In December 2003, when Walsall was given a "weak" rating by the Audit Commission, the council's benefits department had been one of only two to earn three out of four stars. But by 2005, when the Audit Commission commended Walsall for "improving well" its benefits service had deteriorated so much that it was one of only two departments with two stars.

The council had claimed that benefits and other under-performing departments would see improvements once they were farmed out to the private sector, the Audit Commission reported in January.

But within the month, Fujitsu had been given the boot and Conservative Counsel leader Tom Ansell had declared the council did not need help from the private sector.

January's Audit Commission report explained why Walsall's benefits service had declined while most of its other services had improved since 2003. One of the main reasons was the introduction of a new benefits computer system last year. The council had outsourced its benefits IT systems to Northgate in 2004, but the system was delivered late.

A report by the Benefits fraud inspectorate noted yesterday that the new computer system had "created inevitable delays in claims processing", and inundated its walk-in centres with claimants wanting to query their computer-generated allocations.

The council's benefits service was "already strained", reported the BFI. "This situation was made worse when the council restructured its Revenues and Benefits service at the same time," it said.

The computer system should, however, help pull the department out of its mire, reported the BFI. If only it could train its staff to use it properly.

Walsall still felt the need for some scheme to replace its aborted strategic partnership with Fujitsu. After seeing the benchmarking study that rubbished the private sector, the council's Cabinet considered three other options: do nothing; develop shared services with other councils; or go for a "mixed economy" model in which core services were kept in-house and non-essential support services where outsourced.

It ruled out a joint services agreement with another local authority because of the difficulty in finding a good fit in good time. Doing nothing was never really an option.

The cabinet voted for the "mixed economy" method, which would require an investment of £400,000.

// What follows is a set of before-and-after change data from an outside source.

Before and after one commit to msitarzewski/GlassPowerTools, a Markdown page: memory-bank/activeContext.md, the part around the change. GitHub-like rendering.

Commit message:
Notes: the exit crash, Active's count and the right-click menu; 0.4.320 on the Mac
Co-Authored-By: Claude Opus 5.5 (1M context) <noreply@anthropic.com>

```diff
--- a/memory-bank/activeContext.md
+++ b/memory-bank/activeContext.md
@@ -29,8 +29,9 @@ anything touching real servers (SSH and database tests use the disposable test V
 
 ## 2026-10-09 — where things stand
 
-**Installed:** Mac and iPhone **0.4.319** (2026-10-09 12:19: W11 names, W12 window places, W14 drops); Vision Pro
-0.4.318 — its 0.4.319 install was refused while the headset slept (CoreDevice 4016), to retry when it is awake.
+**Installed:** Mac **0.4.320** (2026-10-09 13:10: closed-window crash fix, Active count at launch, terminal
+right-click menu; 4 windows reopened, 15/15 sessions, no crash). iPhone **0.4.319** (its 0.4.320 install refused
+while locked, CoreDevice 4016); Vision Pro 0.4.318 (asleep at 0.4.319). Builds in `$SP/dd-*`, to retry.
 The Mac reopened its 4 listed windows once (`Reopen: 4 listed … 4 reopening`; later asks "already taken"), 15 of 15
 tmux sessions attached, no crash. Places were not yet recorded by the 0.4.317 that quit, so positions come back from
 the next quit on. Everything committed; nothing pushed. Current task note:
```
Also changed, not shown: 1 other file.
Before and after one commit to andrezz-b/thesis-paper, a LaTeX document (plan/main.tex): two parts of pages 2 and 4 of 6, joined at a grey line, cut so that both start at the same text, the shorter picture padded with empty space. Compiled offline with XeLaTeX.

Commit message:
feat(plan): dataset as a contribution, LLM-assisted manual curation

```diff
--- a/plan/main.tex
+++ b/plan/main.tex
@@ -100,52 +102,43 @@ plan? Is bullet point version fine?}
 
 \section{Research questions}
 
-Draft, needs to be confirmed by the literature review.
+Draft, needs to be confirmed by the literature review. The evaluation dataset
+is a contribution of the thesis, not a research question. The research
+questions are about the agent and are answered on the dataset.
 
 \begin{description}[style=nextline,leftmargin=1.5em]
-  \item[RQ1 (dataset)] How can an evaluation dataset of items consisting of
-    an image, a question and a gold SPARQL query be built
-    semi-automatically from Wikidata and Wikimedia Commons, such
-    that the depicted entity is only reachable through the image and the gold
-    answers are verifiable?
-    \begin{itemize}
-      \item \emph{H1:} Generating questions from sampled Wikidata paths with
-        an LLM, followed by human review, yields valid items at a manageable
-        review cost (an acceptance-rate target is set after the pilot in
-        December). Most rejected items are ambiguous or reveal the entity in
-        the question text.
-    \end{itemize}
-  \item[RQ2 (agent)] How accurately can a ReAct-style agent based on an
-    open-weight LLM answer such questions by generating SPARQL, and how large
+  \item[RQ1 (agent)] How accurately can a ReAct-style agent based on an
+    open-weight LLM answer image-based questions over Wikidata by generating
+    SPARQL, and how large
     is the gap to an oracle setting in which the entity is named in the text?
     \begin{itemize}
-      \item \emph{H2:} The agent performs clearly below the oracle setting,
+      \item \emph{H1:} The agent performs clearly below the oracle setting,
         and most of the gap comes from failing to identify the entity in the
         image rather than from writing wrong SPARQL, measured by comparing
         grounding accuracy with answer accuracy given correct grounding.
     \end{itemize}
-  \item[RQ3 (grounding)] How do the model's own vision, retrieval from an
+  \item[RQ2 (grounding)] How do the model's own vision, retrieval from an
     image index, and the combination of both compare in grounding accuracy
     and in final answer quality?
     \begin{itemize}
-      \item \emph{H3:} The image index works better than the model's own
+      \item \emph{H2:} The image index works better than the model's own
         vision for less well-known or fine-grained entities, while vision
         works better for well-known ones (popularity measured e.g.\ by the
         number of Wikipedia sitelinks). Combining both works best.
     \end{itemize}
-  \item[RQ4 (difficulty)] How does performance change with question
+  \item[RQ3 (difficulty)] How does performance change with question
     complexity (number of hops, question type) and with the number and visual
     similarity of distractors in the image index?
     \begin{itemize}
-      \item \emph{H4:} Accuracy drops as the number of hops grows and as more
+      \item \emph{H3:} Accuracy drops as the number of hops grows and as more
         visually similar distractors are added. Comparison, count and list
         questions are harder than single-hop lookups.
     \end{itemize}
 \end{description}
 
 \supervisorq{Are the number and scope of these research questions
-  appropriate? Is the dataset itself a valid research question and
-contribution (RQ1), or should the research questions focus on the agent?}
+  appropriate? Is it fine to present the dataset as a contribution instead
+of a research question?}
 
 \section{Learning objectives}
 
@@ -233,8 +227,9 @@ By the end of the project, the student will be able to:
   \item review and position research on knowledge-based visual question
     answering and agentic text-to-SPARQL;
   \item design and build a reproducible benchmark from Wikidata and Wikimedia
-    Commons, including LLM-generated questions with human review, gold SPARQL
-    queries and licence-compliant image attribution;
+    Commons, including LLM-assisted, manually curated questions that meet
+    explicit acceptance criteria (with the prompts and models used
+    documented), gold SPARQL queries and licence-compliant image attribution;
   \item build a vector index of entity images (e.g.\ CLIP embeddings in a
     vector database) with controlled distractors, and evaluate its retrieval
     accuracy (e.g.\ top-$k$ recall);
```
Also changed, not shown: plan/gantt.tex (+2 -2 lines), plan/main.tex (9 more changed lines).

It did, however, note that it would not be an easy ride. "Can the council manage the potentially complex mix of internal core service activities and the externalised non-core activities?" a report to cabinet asked. In light of the problems caused by handing responsibility for its benefits IT systems over to Northgate, this was clearly a pertinent question.®

Internet Security Threat Report 2014

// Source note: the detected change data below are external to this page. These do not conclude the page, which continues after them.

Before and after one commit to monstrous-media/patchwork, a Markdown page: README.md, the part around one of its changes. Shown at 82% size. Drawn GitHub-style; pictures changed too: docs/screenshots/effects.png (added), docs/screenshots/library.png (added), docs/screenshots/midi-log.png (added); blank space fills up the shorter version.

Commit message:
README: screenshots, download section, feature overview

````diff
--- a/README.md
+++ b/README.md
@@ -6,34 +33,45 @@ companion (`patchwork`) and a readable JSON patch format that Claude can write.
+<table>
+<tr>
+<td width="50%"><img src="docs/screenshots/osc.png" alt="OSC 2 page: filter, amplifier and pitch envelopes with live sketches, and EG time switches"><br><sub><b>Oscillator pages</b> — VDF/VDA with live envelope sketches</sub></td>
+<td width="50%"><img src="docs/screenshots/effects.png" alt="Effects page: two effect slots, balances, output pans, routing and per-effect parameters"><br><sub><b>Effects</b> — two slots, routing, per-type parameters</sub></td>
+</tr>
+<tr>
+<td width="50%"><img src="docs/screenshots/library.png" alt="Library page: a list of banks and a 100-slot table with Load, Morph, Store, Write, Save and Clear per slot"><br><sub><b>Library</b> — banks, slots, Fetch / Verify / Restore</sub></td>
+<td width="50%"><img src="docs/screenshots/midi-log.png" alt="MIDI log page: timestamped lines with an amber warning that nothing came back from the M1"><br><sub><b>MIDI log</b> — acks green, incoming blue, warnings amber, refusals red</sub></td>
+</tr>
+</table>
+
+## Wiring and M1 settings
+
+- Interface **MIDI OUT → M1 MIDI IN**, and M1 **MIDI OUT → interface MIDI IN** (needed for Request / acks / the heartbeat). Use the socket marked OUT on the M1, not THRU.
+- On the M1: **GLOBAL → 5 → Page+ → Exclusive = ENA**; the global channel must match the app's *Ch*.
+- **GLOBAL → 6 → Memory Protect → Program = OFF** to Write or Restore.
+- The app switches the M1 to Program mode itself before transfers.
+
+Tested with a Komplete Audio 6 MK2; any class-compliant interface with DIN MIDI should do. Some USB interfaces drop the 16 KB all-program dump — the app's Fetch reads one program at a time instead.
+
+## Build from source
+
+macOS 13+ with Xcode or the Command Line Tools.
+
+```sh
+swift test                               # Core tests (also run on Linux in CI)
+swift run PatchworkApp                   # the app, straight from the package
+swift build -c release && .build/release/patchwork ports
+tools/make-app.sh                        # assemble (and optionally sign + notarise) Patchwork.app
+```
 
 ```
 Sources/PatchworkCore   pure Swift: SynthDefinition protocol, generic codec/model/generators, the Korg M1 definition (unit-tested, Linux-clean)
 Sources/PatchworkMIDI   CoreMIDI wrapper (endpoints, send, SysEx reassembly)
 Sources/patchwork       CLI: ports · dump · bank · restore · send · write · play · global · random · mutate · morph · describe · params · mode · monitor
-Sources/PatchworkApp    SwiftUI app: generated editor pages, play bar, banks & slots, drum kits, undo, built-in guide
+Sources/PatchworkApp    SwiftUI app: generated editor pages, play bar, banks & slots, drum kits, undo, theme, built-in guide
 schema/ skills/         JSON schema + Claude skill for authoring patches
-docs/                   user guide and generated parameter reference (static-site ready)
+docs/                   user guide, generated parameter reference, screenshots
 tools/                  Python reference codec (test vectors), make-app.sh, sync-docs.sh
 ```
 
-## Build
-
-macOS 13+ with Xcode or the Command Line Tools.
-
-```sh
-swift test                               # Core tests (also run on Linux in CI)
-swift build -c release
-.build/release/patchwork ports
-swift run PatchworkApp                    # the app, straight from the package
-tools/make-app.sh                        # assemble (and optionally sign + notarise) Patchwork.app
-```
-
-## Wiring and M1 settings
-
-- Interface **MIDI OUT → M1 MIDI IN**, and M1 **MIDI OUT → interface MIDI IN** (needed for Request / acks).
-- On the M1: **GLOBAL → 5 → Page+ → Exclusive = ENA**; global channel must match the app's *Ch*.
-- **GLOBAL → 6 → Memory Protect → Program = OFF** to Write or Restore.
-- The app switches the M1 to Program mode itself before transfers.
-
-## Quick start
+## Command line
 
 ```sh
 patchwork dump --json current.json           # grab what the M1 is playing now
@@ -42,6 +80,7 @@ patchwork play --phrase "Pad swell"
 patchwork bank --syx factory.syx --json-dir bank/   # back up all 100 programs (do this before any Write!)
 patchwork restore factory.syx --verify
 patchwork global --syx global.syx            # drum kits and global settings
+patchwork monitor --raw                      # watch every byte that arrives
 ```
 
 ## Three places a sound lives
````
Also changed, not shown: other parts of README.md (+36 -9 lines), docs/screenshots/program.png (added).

More from The Register

next story
Phones 4u slips into administration after EE cuts ties with Brit mobe retailer
More than 5,500 jobs could be axed if rescue mission fails
Driving with an Apple Watch could land you with a £100 FINE
Bad news for tech-addicted fanbois behind the wheel
Special pleading against mass surveillance won't help anyone
Protecting journalists alone won't protect their sources
Phones 4u website DIES as wounded mobe retailer struggles to stay above water
Founder blames 'ruthless network partners' for implosion
Radio hams can encrypt, in emergencies, says Ofcom
Consultation promises new spectrum and hints at relaxed licence conditions
Big Content Australia just blew a big hole in its credibility
AHEDA's research on average content prices did not expose methodology, so appears less than rigourous
Vodafone to buy 140 Phones 4u stores from stricken retailer
887 jobs 'preserved' in the process, says administrator PwC
prev story

Whitepapers

Secure remote control for conventional and virtual desktops
Balancing user privacy and privileged access, in accordance with compliance frameworks and legislation. Evaluating any potential remote control choice.
Intelligent flash storage arrays
Tegile Intelligent Storage Arrays with IntelliFlash helps IT boost storage utilization and effciency while delivering unmatched storage savings and performance.
WIN a very cool portable ZX Spectrum
Win a one-off portable Spectrum built by legendary hardware hacker Ben Heck
High Performance for All
While HPC is not new, it has traditionally been seen as a specialist area – is it now geared up to meet more mainstream requirements?
Beginner's guide to SSL certificates
De-mystify the technology involved and give you the information you need to make the best decision when considering your online security options.